So connect to the Cisco ASA/PIX. There's no user name only a password, so enter the user level password:
host# telnet 192.168.1.254
User Access Verification
Type help or '?' for a list of available commands.
Once logged in we need to switch to the administration mode.
The user told us the printer was currently switched on so we can read the router's Address Resolution Protocol table which lists the mappings between IP addresses and Media Access Control address (MAC address or address network card address). We'll need the MAC address as it is the reference the router talks to whereas the IP address is only an abstraction.
cisco# show arp
inside 192.168.1.69 0c1b.ae43.bd21
Now we can check that the
192.168.1.69 address is in the pool of DHCP addresses
cisco# show running-config dhcpd
dhcpd address 192.168.1.20-192.168.1.70 inside
dhcpd dns 126.96.36.199 188.8.131.52 interface inside
dhcpd domain 360inspire.com interface inside
dhcpd enable inside
which it is and we can check that the MAC address is not currently assigned to anything else.
cisco# show running-config arp
Our sanity checks are ok so we are ready to proceed with the update. We must enter the configuration section by specifying that we will change the configuration from the terminal.
cisco# configure terminal
Once in the configuration section we can start changing the settings.
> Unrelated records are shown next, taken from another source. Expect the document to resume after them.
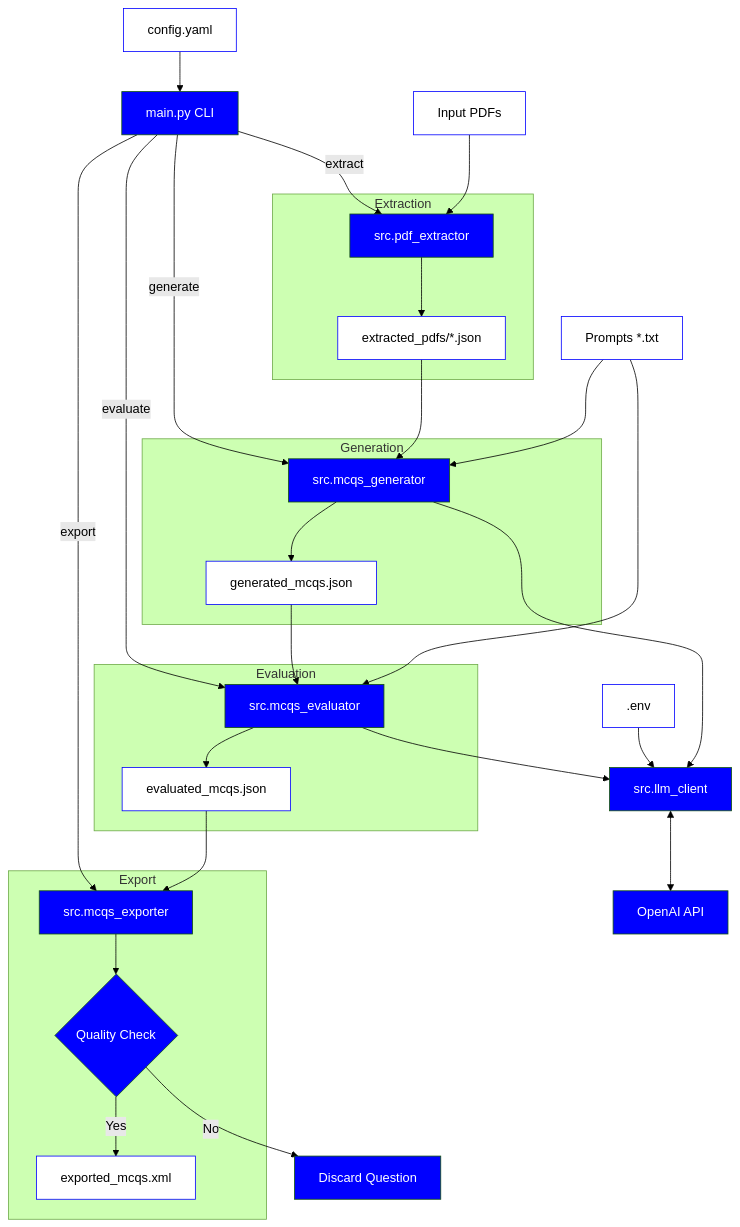
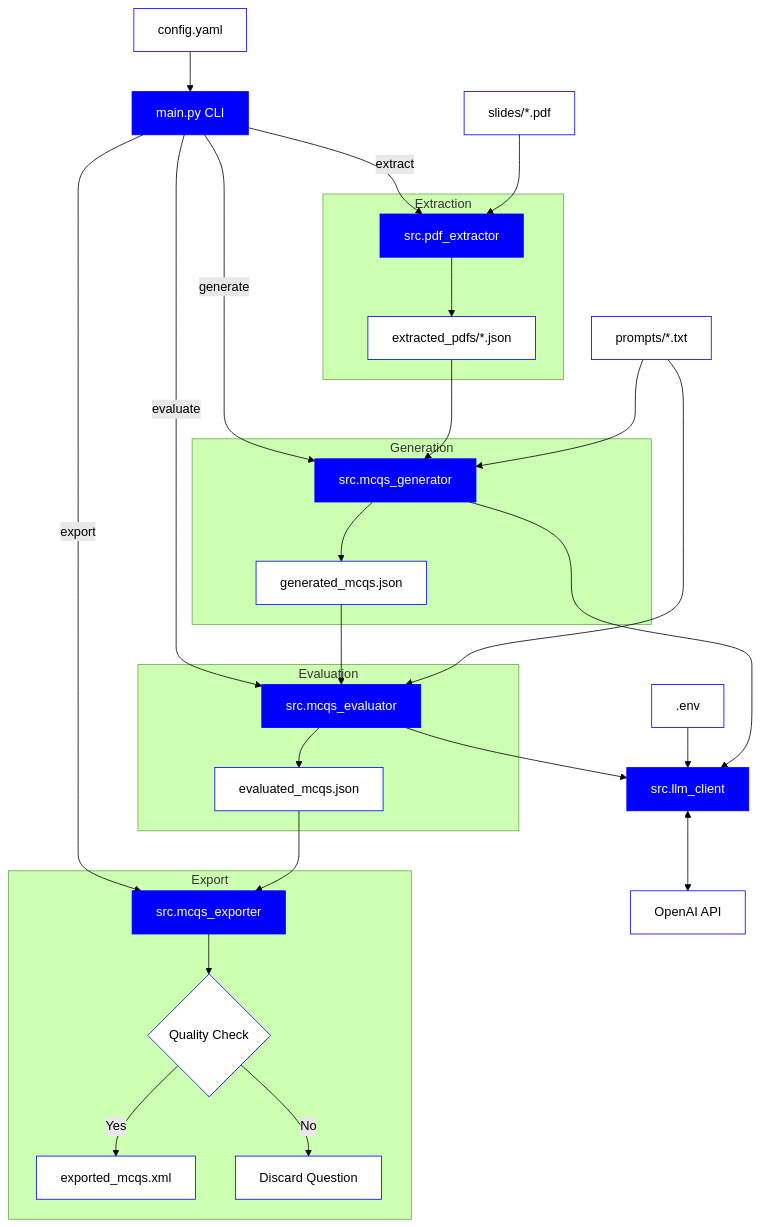
One commit to nattergabriel/mcq-pipeline changed the diagram in docs/implementation.mmd. Above: the diagram before and after it, drawn with Mermaid (forest theme). The commit also changed 1 other file, not shown here.

Commit message:
docs: update implementation diagram

```diff
--- a/docs/implementation.mmd
+++ b/docs/implementation.mmd
@@ -1,74 +1,74 @@
 graph TD
 
     %% Color definitions
-    classDef default fill:blue,color:white
-    classDef file fill:white,stroke:blue,color:black
+
+    classDef default fill:white,stroke:blue,color:black
+    classDef fill fill:blue,color:white
 
     %% Node definitions
 
-    Config[config.yaml]:::file
-    Env[.env]:::file
-    Prompts[Prompts *.txt]:::file
-    PDFs[Input PDFs]:::file
-    Main[main.py CLI]
-    LLM_Client[src.llm_client]
+    Config[config.yaml]
+    Env[.env]
+    Prompts["prompts/*.txt"]
+    PDFs["slides/*.pdf"]
+    Main[main.py CLI]:::fill
+    LLM_Client[src.llm_client]:::fill
     External_API[OpenAI API]
 
     %% Subgraphs for each module
 
     subgraph Extraction
-        Extractor[src.pdf_extractor]
-        Extracted_JSON[extracted_pdfs/*.json]:::file
+        Extractor[src.pdf_extractor]:::fill
+        Extracted_JSON[extracted_pdfs/*.json]
     end
 
     subgraph Generation
-        Generator[src.mcqs_generator]
-        Generated_JSON[generated_mcqs.json]:::file
+        Generator[src.mcqs_generator]:::fill
+        Generated_JSON[generated_mcqs.json]
     end
 
     subgraph Evaluation
-        Evaluator[src.mcqs_evaluator]
-        Evaluated_JSON[evaluated_mcqs.json]:::file
+        Evaluator[src.mcqs_evaluator]:::fill
+        Evaluated_JSON[evaluated_mcqs.json]
     end
 
     subgraph Export
-        Exporter[src.mcqs_exporter]
+        Exporter[src.mcqs_exporter]:::fill
         Filter{Quality Check}
-        Final_XML[exported_mcqs.xml]:::file
+        Final_XML[exported_mcqs.xml]
+        Discard[Discard Question]
     end
     
-    %% Implicit nodes (like 'Discard') can be styled here if needed
-    Discard[Discard Question]
 
     %% Workflow Connections
 
     Config --> Main
     Main -- "extract" --> Extractor
     Main -- "generate" --> Generator
     Main -- "evaluate" --> Evaluator
     Main -- "export" --> Exporter
 
     %% Data Flow Connections
 
     PDFs --> Extractor
     Extractor --> Extracted_JSON
     
     Extracted_JSON --> Generator
     Prompts --> Generator
     Generator --> Generated_JSON
     
     Generated_JSON --> Evaluator
     Prompts --> Evaluator
     Evaluator --> Evaluated_JSON
     
     Evaluated_JSON --> Exporter
     Exporter --> Filter
     Filter -- Yes --> Final_XML
     Filter -- No --> Discard
 
     %% API Interactions
 
     Env --> LLM_Client
     Generator --> LLM_Client
     Evaluator --> LLM_Client
     LLM_Client <--> External_API
```
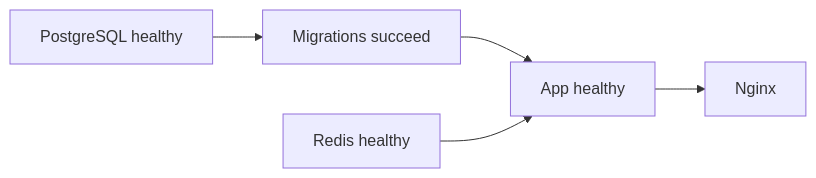
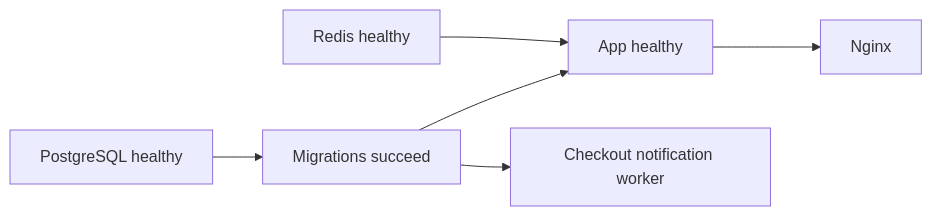
The second of 2 diagrams in README.md (gchape/2o-app), drawn with Mermaid before and after one commit. The commit also changed other lines of this file and 28 other files, not shown here.

````diff
--- a/README.md
+++ b/README.md
@@ -311,7 +330,8 @@
 ```mermaid
 flowchart LR
     DB[PostgreSQL healthy] --> Migrate[Migrations succeed]
     Migrate --> App
     Redis[Redis healthy] --> App[App healthy]
     App --> Web[Nginx]
+    Migrate --> Worker[Checkout notification worker]
 ```
````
The following line says that when we see the MAC address
0c1b.ae43.bd21 we are going to statically refer to it with the IP address of
192.168.1.69. The Cisco ASA/PIX knows that this is already in the DHCP pool and won't allocate it again.
cisco(config)# arp inside 192.168.1.69 0c1b.ae43.bd21
We can check the change has been added with the following command:
cisco(config)# show running-config arp
arp inside 192.168.1.69 0c1b.ae43.bd21
If you have miss-typed or you would like to remove an old entry you can do so by prefixing the existing command with
no. For example:
no arp inside 192.168.1.69 0c1b.ae43.bd21
The changes are currently only made in memory, so we need to write the current running configuration down to disk.
cisco(config)# write mem
Cryptochecksum: 389f1812 7c29dd7b 50ad4ca0 4ce3fd5e
4396 bytes copied in 1.480 secs (4396 bytes/sec)
And finally the job is done so we exit cleanly
Connection closed by foreign host.
Rebooting the printer will result in the printer coming back with the same IP address.
Many thanks to goldplated for his original article.